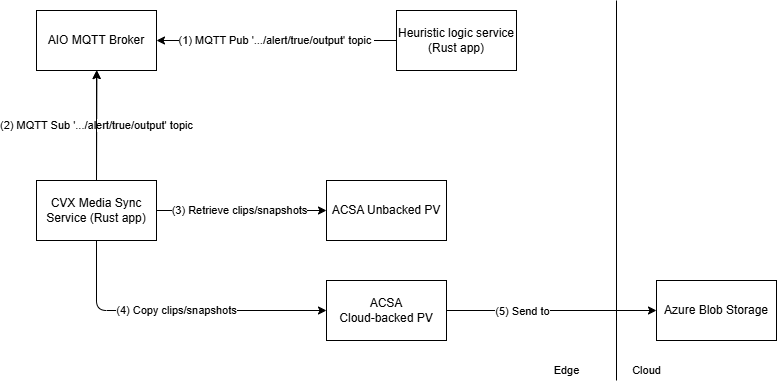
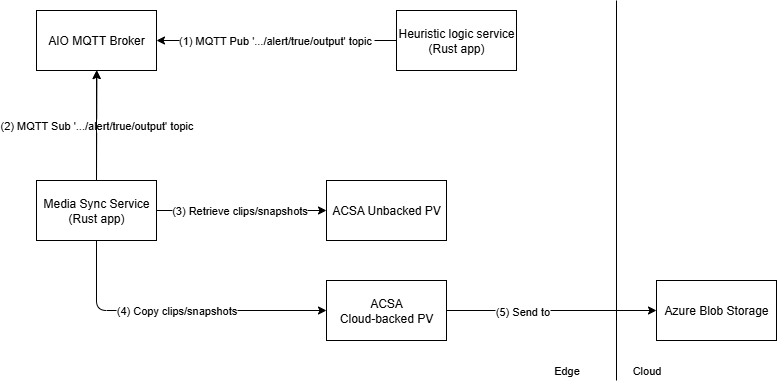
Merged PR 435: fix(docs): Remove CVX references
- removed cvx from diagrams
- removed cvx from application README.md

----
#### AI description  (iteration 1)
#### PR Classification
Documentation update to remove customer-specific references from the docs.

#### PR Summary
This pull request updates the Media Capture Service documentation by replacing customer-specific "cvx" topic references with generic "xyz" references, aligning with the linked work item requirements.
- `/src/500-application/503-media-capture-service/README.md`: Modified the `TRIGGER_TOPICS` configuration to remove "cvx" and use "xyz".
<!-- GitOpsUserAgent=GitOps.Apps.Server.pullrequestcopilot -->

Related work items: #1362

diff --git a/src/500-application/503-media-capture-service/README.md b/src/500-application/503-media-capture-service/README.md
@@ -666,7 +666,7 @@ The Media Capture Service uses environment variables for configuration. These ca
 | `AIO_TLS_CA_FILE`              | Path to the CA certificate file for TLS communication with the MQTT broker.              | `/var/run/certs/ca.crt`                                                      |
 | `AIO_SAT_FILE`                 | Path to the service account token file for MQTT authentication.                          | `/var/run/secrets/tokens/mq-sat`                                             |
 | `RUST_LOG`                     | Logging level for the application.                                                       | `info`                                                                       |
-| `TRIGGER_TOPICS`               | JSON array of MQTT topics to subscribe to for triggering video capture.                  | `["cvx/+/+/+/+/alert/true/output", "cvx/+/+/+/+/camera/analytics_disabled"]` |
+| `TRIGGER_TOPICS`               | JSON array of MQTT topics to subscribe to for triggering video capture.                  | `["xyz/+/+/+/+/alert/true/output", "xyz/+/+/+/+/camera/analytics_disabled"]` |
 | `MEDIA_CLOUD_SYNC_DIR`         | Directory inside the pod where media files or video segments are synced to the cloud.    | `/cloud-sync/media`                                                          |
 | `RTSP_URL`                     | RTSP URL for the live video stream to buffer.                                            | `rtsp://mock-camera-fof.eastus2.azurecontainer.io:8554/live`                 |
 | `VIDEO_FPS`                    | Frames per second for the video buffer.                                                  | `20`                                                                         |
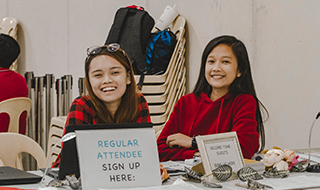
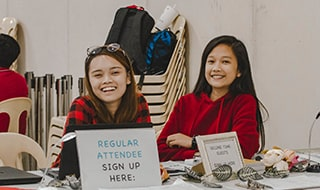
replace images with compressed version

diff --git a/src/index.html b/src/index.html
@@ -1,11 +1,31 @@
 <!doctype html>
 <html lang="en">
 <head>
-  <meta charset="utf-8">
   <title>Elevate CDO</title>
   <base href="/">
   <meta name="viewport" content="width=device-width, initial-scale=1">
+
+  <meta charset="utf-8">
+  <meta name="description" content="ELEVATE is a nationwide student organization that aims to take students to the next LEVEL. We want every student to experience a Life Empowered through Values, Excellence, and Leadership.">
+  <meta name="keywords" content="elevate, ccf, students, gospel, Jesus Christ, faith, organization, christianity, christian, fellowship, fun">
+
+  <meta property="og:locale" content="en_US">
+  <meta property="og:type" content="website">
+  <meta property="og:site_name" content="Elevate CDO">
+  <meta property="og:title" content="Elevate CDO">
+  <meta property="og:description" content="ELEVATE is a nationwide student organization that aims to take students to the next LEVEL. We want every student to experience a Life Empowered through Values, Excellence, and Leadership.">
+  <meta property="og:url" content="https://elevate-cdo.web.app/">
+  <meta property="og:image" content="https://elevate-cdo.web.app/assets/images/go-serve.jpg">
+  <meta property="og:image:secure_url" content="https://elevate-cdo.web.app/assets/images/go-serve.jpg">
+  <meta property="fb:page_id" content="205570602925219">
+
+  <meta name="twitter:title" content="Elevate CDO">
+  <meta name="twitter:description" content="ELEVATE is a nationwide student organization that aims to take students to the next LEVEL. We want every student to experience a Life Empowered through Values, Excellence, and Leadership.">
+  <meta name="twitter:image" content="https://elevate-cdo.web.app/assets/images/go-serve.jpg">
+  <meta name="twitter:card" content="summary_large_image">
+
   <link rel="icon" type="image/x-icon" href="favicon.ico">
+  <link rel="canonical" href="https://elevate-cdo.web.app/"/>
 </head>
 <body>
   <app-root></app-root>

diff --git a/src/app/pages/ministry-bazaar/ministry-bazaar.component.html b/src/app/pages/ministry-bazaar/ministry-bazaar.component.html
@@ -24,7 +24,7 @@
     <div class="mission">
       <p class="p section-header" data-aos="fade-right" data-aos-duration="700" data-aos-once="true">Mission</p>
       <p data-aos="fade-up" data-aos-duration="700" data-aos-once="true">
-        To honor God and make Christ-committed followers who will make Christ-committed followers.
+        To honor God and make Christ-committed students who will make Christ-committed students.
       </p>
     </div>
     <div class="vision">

— Your instructions —
Count how many lines of the listing above include the word "from", then reply with that count and no other text.

— Reply to the task —
3